* [Required work]: Give a verbatim copy of the lines below, minus the pictures.

* [Task input]:

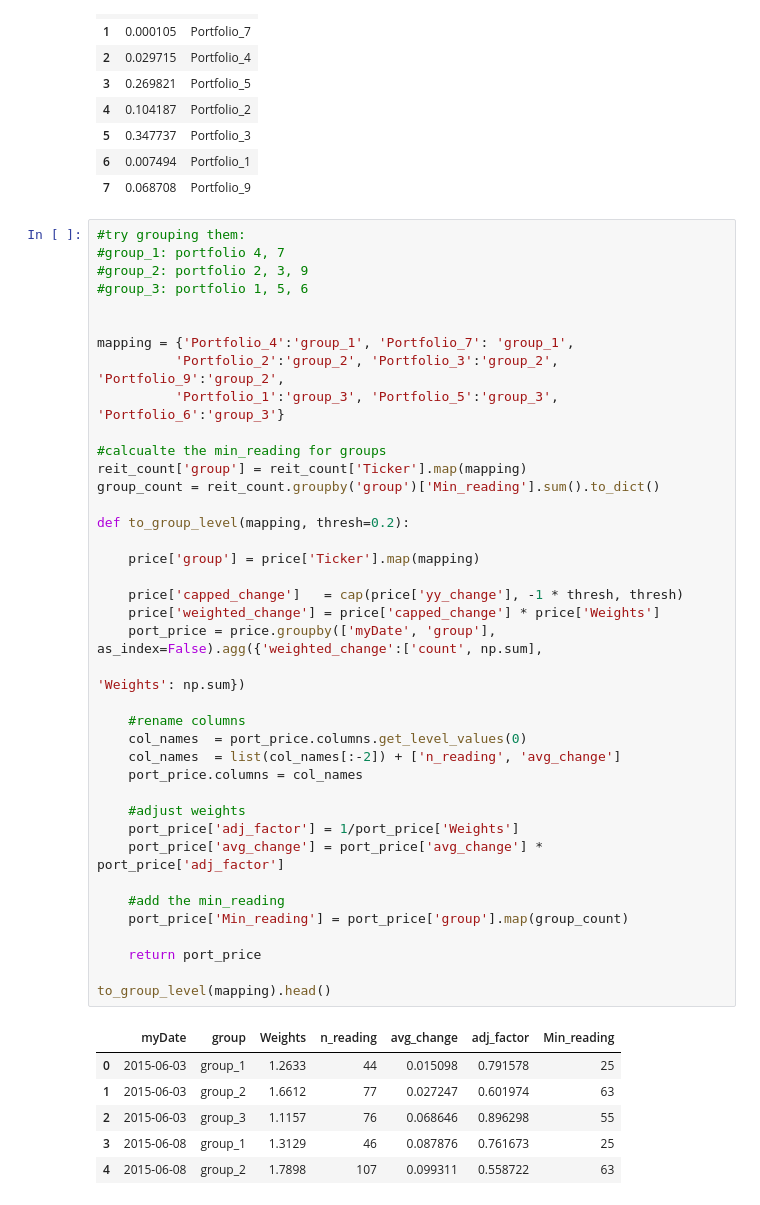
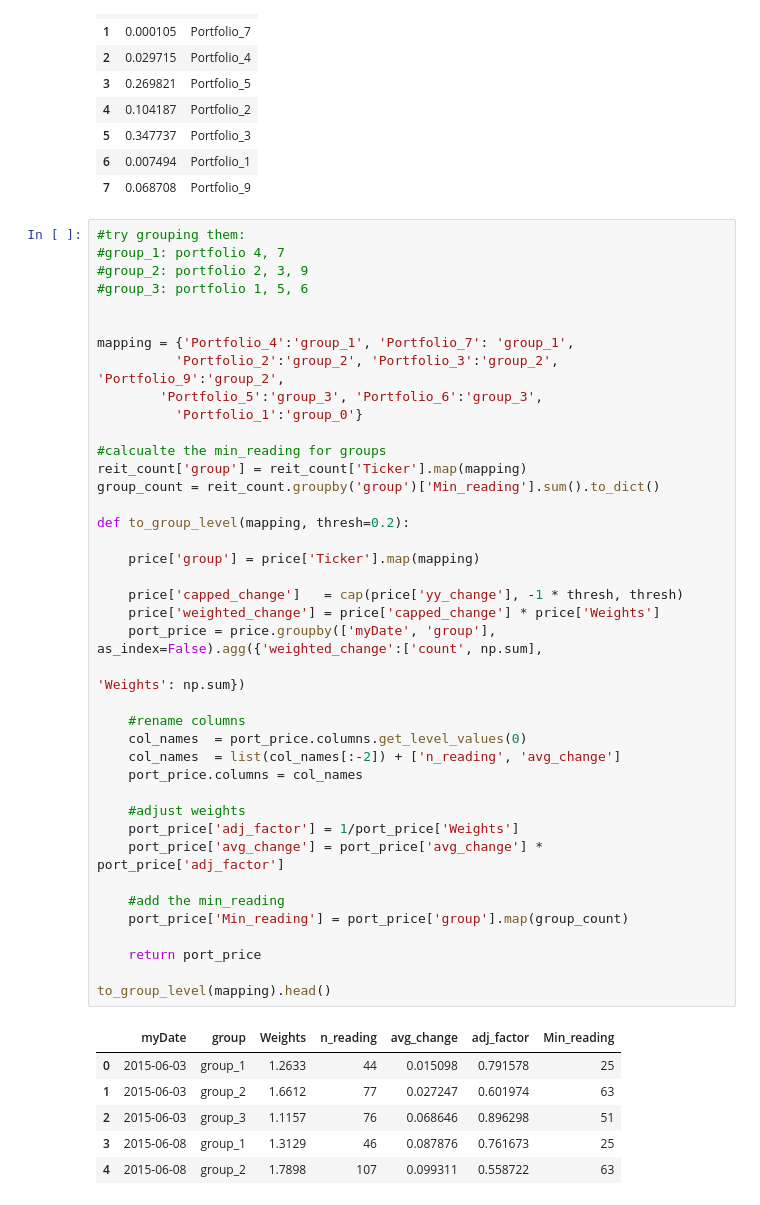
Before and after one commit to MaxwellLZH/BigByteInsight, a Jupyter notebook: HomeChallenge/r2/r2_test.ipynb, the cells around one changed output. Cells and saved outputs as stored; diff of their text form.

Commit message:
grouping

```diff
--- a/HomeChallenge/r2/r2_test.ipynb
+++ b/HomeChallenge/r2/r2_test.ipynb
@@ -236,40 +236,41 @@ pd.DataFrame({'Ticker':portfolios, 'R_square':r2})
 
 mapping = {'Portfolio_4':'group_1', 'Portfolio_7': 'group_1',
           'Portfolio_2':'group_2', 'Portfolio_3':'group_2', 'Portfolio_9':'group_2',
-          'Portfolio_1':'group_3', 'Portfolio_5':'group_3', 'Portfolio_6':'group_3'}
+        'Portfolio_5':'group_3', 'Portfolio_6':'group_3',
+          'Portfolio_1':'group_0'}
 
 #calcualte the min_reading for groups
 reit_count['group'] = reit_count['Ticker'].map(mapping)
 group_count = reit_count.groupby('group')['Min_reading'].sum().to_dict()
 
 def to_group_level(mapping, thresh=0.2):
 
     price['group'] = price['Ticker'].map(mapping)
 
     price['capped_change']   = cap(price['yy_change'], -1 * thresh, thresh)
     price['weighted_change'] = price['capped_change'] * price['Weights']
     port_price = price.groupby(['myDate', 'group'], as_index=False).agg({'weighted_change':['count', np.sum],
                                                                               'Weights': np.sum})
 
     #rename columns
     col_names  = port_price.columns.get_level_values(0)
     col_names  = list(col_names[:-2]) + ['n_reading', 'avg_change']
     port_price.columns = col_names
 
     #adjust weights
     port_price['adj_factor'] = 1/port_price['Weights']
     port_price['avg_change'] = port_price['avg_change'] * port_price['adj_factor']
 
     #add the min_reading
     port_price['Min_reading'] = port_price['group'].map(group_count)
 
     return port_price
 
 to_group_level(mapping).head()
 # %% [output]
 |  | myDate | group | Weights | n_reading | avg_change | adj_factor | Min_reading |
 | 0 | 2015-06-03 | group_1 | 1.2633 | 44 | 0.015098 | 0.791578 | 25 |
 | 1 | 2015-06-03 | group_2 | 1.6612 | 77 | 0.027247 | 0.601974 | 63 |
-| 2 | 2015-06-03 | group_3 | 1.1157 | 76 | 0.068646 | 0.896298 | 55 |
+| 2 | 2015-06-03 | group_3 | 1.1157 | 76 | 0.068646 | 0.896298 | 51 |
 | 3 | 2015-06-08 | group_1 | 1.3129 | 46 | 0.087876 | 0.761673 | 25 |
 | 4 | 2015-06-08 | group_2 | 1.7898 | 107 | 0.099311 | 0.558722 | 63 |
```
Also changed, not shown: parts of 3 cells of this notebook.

* [Exercise answer]:
Before and after one commit to MaxwellLZH/BigByteInsight, a Jupyter notebook: HomeChallenge/r2/r2_test.ipynb, the cells around one changed output. Cells and saved outputs as stored; diff of their text form.

Commit message:
grouping

```diff
--- a/HomeChallenge/r2/r2_test.ipynb
+++ b/HomeChallenge/r2/r2_test.ipynb
@@ -236,40 +236,41 @@ pd.DataFrame({'Ticker':portfolios, 'R_square':r2})
 
 mapping = {'Portfolio_4':'group_1', 'Portfolio_7': 'group_1',
           'Portfolio_2':'group_2', 'Portfolio_3':'group_2', 'Portfolio_9':'group_2',
-          'Portfolio_1':'group_3', 'Portfolio_5':'group_3', 'Portfolio_6':'group_3'}
+        'Portfolio_5':'group_3', 'Portfolio_6':'group_3',
+          'Portfolio_1':'group_0'}
 
 #calcualte the min_reading for groups
 reit_count['group'] = reit_count['Ticker'].map(mapping)
 group_count = reit_count.groupby('group')['Min_reading'].sum().to_dict()
 
 def to_group_level(mapping, thresh=0.2):
 
     price['group'] = price['Ticker'].map(mapping)
 
     price['capped_change']   = cap(price['yy_change'], -1 * thresh, thresh)
     price['weighted_change'] = price['capped_change'] * price['Weights']
     port_price = price.groupby(['myDate', 'group'], as_index=False).agg({'weighted_change':['count', np.sum],
                                                                               'Weights': np.sum})
 
     #rename columns
     col_names  = port_price.columns.get_level_values(0)
     col_names  = list(col_names[:-2]) + ['n_reading', 'avg_change']
     port_price.columns = col_names
 
     #adjust weights
     port_price['adj_factor'] = 1/port_price['Weights']
     port_price['avg_change'] = port_price['avg_change'] * port_price['adj_factor']
 
     #add the min_reading
     port_price['Min_reading'] = port_price['group'].map(group_count)
 
     return port_price
 
 to_group_level(mapping).head()
 # %% [output]
 |  | myDate | group | Weights | n_reading | avg_change | adj_factor | Min_reading |
 | 0 | 2015-06-03 | group_1 | 1.2633 | 44 | 0.015098 | 0.791578 | 25 |
 | 1 | 2015-06-03 | group_2 | 1.6612 | 77 | 0.027247 | 0.601974 | 63 |
-| 2 | 2015-06-03 | group_3 | 1.1157 | 76 | 0.068646 | 0.896298 | 55 |
+| 2 | 2015-06-03 | group_3 | 1.1157 | 76 | 0.068646 | 0.896298 | 51 |
 | 3 | 2015-06-08 | group_1 | 1.3129 | 46 | 0.087876 | 0.761673 | 25 |
 | 4 | 2015-06-08 | group_2 | 1.7898 | 107 | 0.099311 | 0.558722 | 63 |
```
Also changed, not shown: parts of 3 cells of this notebook.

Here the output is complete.